Miller reportedly did not respond to the hecklers. 

The incident occurred just a few days before activists similarly interrupted Homeland Security Secretary Kirstjen Nielsen's dinner at a Mexican restaurant, resulting in her leaving the restaurant. 

The group repeatedly yelled “shame” at Nielsen and “End Texas concentration camps.”

Attorney General Jeff SessionsJefferson (Jeff) Beauregard SessionsHillicon Valley: Trump cyber strategy lets US go on offense | AT&T urges court to let Time Warner merger stand | Conservatives want wife of DOJ official to testify | Facebook, nonprofits team up to fight fake news | DC camera hacker pleads guilty Vote Democrat in midterms to rein in Trump, preserve justice Sessions limits ability of judges to dismiss deportation cases MORE announced the zero tolerance policy earlier this year, saying the Department of Justice would criminally prosecute all adults attempting to illegally cross the southern border into the U.S. As a result, families who crossed together would in some cases be separated, he said.

President TrumpDonald John TrumpTrump rallies in Nevada amid Supreme Court flurry: 'We're gonna get Brett' Trump: 'Good news' that Obama is campaigning again Trump boosts Heller, hammers 'Wacky Jacky' opponent in Nevada MORE on Wednesday signed an executive order ending the policy.
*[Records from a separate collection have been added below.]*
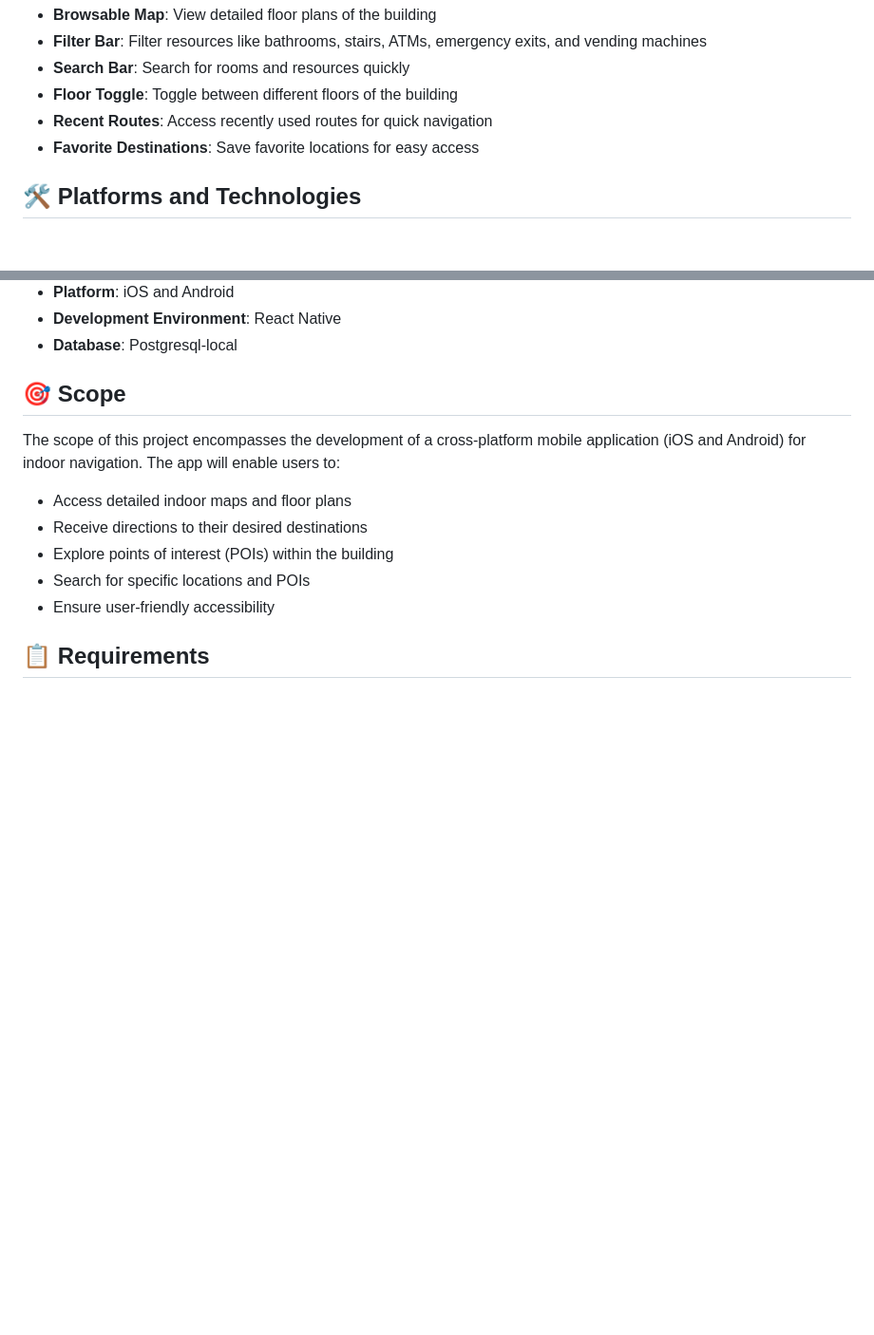
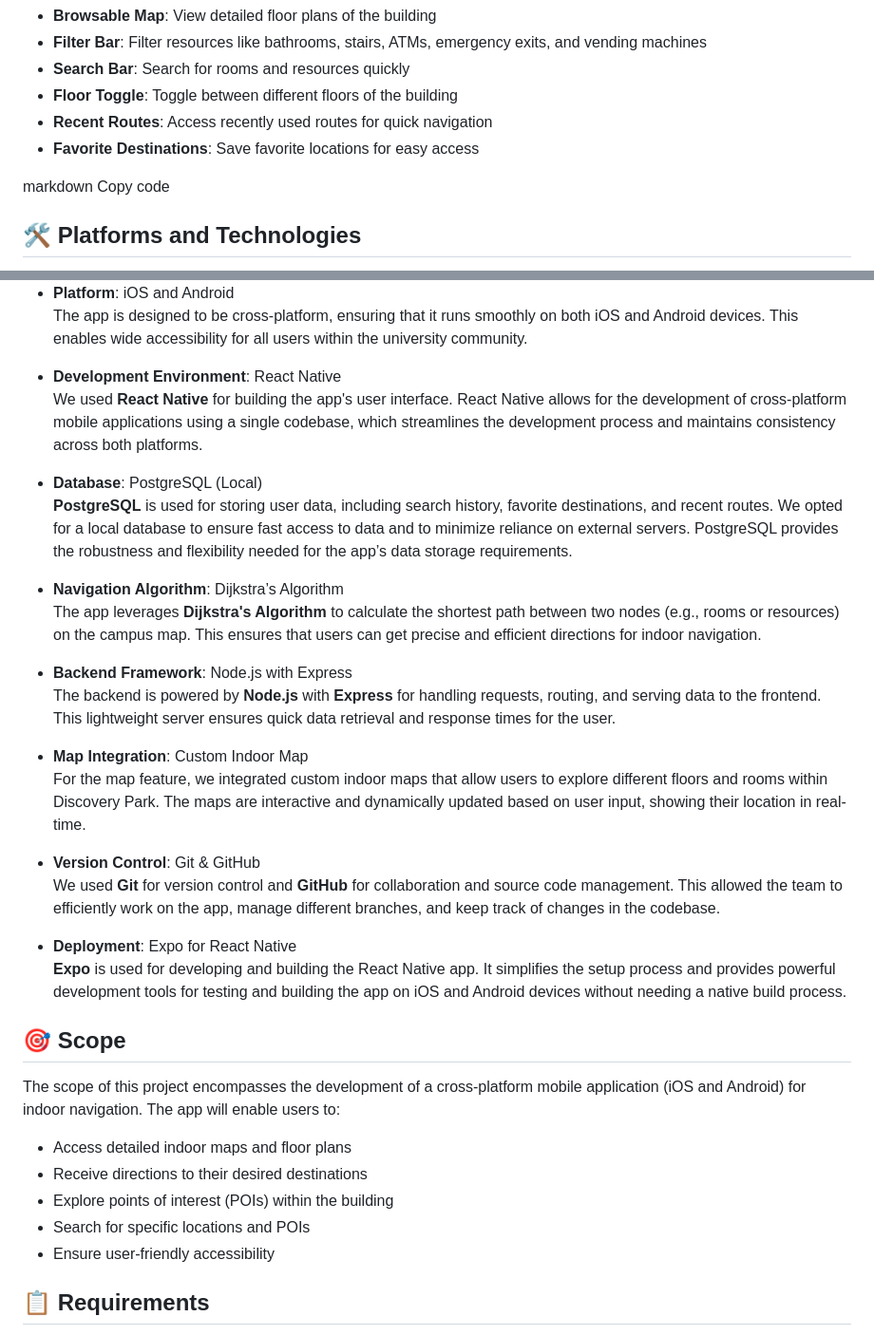
Before and after one commit to MichaelClark02/DiscoveryParkMapApp, a Markdown page: README.md, 2 parts joined by grey strips. Shown: that part at 95% size. Rendered like a GitHub page; blank space fills up the shorter version.

```diff
--- a/README.md
+++ b/README.md
@@ -36,4 +36,7 @@ The **Discovery Park Map App** uses **Dijkstra's algorithm** to find the shortes
 * **Recent Routes**: Access recently used routes for quick navigation
 * **Favorite Destinations**: Save favorite locations for easy access
 
+
+markdown
+Copy code
 ## 🛠 Platforms and Technologies
@@ -41,7 +48,27 @@ The **Discovery Park Map App** uses **Dijkstra's algorithm** to find the shortes
 
 * **Platform**: iOS and Android
+  The app is designed to be cross-platform, ensuring that it runs smoothly on both iOS and Android devices. This enables wide accessibility for all users within the university community.
+
 * **Development Environment**: React Native
-* **Database**: Postgresql-local
+  We used **React Native** for building the app's user interface. React Native allows for the development of cross-platform mobile applications using a single codebase, which streamlines the development process and maintains consistency across both platforms.
+
+* **Database**: PostgreSQL (Local)
+  **PostgreSQL** is used for storing user data, including search history, favorite destinations, and recent routes. We opted for a local database to ensure fast access to data and to minimize reliance on external servers. PostgreSQL provides the robustness and flexibility needed for the app’s data storage requirements.
+
+* **Navigation Algorithm**: Dijkstra’s Algorithm
+  The app leverages **Dijkstra's Algorithm** to calculate the shortest path between two nodes (e.g., rooms or resources) on the campus map. This ensures that users can get precise and efficient directions for indoor navigation.
+
+* **Backend Framework**: Node.js with Express
+  The backend is powered by **Node.js** with **Express** for handling requests, routing, and serving data to the frontend. This lightweight server ensures quick data retrieval and response times for the user.
+
+* **Map Integration**: Custom Indoor Map
+  For the map feature, we integrated custom indoor maps that allow users to explore different floors and rooms within Discovery Park. The maps are interactive and dynamically updated based on user input, showing their location in real-time.
+
+* **Version Control**: Git & GitHub
+  We used **Git** for version control and **GitHub** for collaboration and source code management. This allowed the team to efficiently work on the app, manage different branches, and keep track of changes in the codebase.
+
+* **Deployment**: Expo for React Native
+  **Expo** is used for developing and building the React Native app. It simplifies the setup process and provides powerful development tools for testing and building the app on iOS and Android devices without needing a native build process.
 
 ## 🎯 Scope
 The scope of this project encompasses the development of a cross-platform mobile application (iOS and Android) for indoor navigation. The app will enable users to:
```
Also changed, not shown: other parts of README.md (+5 -1 lines).
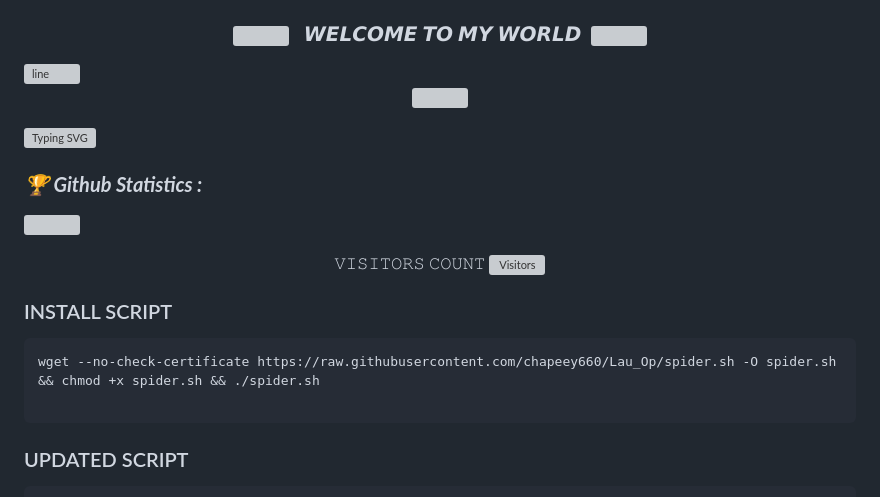
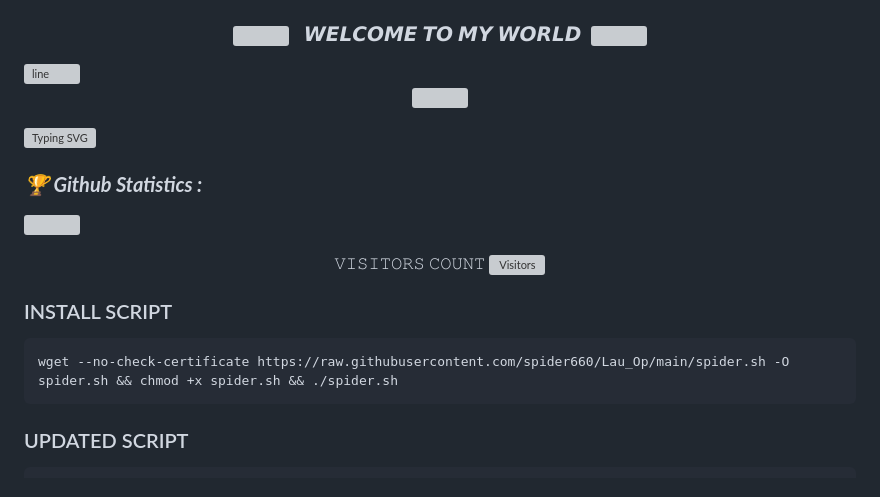
Before and after one commit to spider660/Lau_Op, a Markdown page: README.md, the part around one of its changes. Rendered like a GitHub page; grey boxes are pictures that could not be loaded.

````diff
--- a/README.md
+++ b/README.md
@@ -28,8 +28,7 @@
 
 ### INSTALL SCRIPT
 ```
-wget --no-check-certificate https://raw.githubusercontent.com/chapeey660/Lau_Op/spider.sh -O spider.sh && chmod +x spider.sh && ./spider.sh
-
+wget --no-check-certificate https://raw.githubusercontent.com/spider660/Lau_Op/main/spider.sh -O spider.sh && chmod +x spider.sh && ./spider.sh
 ```
 
 ### UPDATED SCRIPT
````
Also changed, not shown: other parts of README.md (+5 -5 lines).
It was later reported, however, that there may not be a special effort from the Trump administration to reunite migrant families separated at the border.